To keep things secret, the criminals hadn't registered these domains, but they had coded several hundred of them into their botnet software. But the researchers learned these domain names by looking at the botnet code to find out what the hacked computers would do when McColo went down. Shortly before the McColo network was knocked offline by Global Crossing and Hurricane Electric, researchers registered the hundreds of backup domains themselves.
When the botnets couldn't go to McColo's IP (Internet Protocol) space for instructions, they started looking for their backup domains, but these were controlled by security researchers. Now, disconnected from their control servers, and unable to connect to a backup, two of the Internet's worst botnets, Srizbi and Rustock, have been decapitated.
"There have got to be hundreds of thousands of bots out there that aren't phoning home right now" said Joe Stewart, a botnet expert with SecureWorks who has tracked the McColo situation.
These bots might well be disabled for good, provided McColo's computers do not get brought back online. But that's exactly what happened a week ago, when a reseller of Swedish ISP TeliaSonera reconnected McColo temporarily.
The mistake was quickly noted, and TeliaSonera quickly disconnected McColo. But security vendor FireEye reckons that the bad guys were able to regain control of thousands of botnet computers during this brief window of opportunity. When McColo went back on the Internet, its IP address space worked again and cybercriminals were able to send instructions to their botnet computers. They would not have been able to do this had the FBI been able to shut down McColo's California data center, as it did with Creative Internet.

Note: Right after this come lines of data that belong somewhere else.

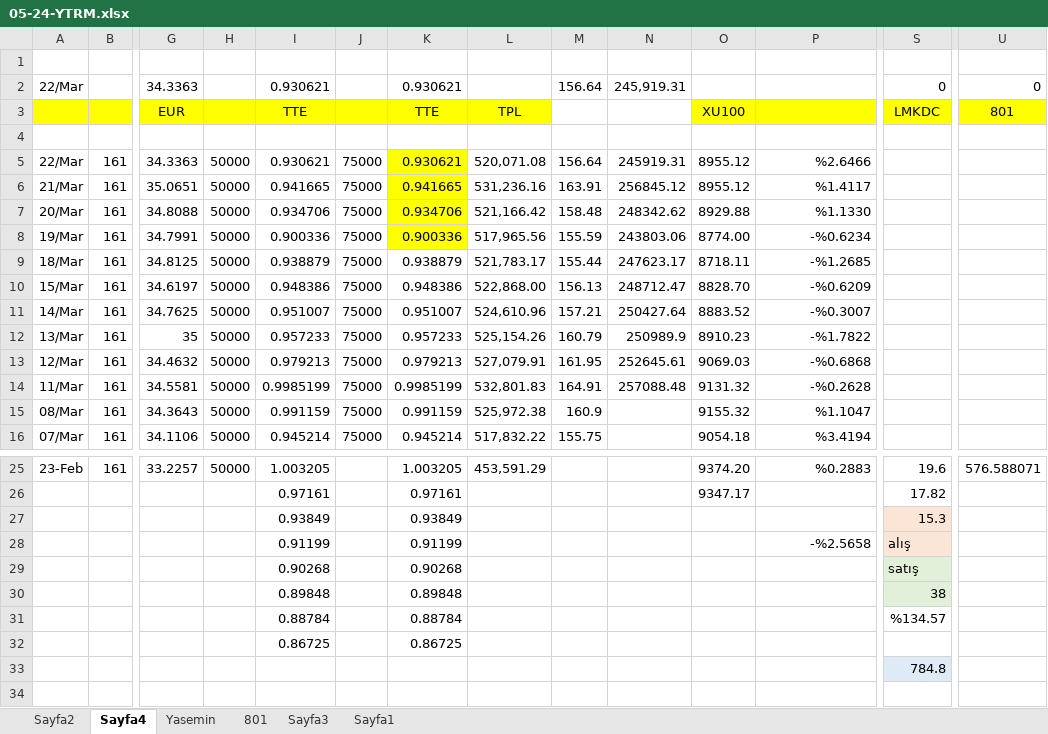
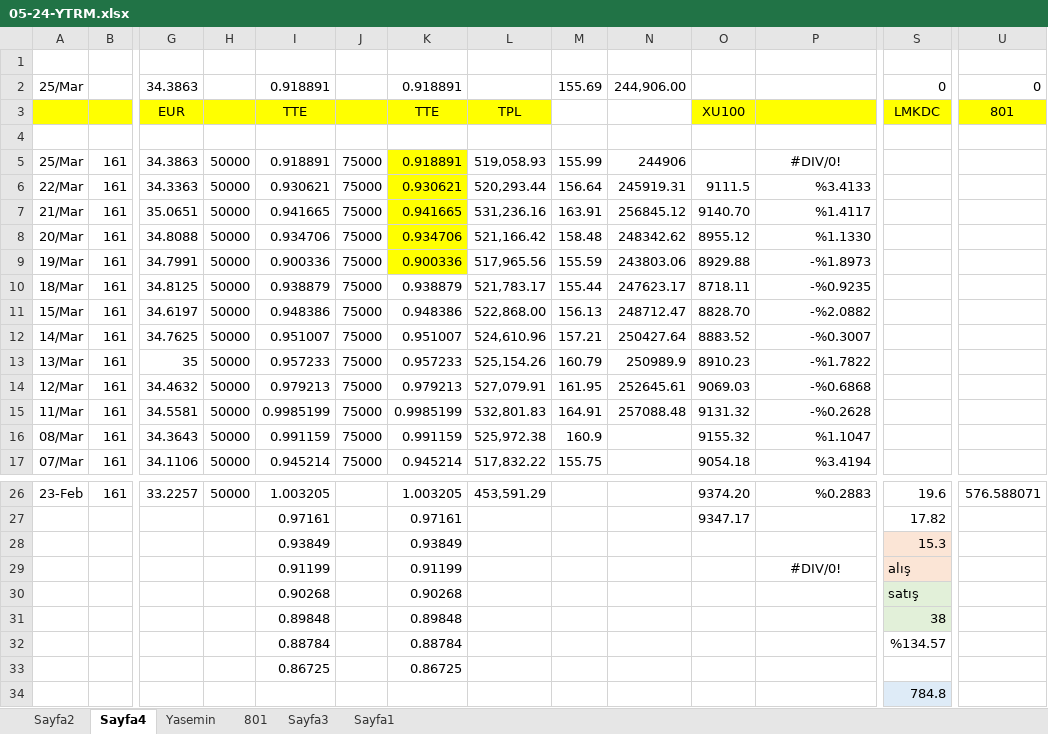
Before and after one commit to roboturx/tdy, an Excel workbook: 05-24-YTRM.xlsx, sheet Sayfa4, drawn as a sheet; only a part is shown, gaps mark what is left out; values as stored, in another font and other column widths than the file's, no borders; removed rows and columns are numbered as before the commit, all else as after; rows hold the shown columns only; the diff names each change by its address in the sheet, - before the commit and + after, or states it on an @@ line.

```diff
--- a/05-24-YTRM.xlsx (sheet Sayfa4)
+++ b/05-24-YTRM.xlsx (sheet Sayfa4)
-row 2: 22/Mar |  | 34.3363 |  | 0.930621 |  | 0.930621 |  | 156.64 | 245,919.31 |  |  | 0 | 0
+row 2: 25/Mar |  | 34.3863 |  | 0.918891 |  | 0.918891 |  | 155.69 | 244,906.00 |  |  | 0 | 0
+row 5: 25/Mar | 161 | 34.3863 | 50000 | 0.918891 | 75000 | 0.918891 | 519,058.93 | 155.99 | 244906 |  | #DIV/0!
-L6: 520,071.08
+L6: 520,293.44
-O6: 8955.12
+O6: 9111.5
-P6: %2.6466
+P6: %3.4133
-O7: 8955.12
+O7: 9140.70
-O8: 8929.88
+O8: 8955.12
-O9: 8774.00
+O9: 8929.88
-P9: -%0.6234
+P9: -%1.8973
-P10: -%1.2685
+P10: -%0.9235
-P11: -%0.6209
+P11: -%2.0882
-P29: -%2.5658
+P29: #DIV/0!
-P29 alignment: right
+P29 alignment: center
```
Also changed, not shown: sheet Sayfa2, sheet Yasemin, formulas that keep their value, 1 other file.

Creative Internet was exceptionally brazen about its activities and that type of raid is unlikely to happen again, said Spamhaus' Cox. "You can't prove those sort of cases to a sufficient level to get it to a grand jury," he said. ISPs are almost always given a pass when this type of activity is discovered on their network because they can plausibly deny that they knew anything about it.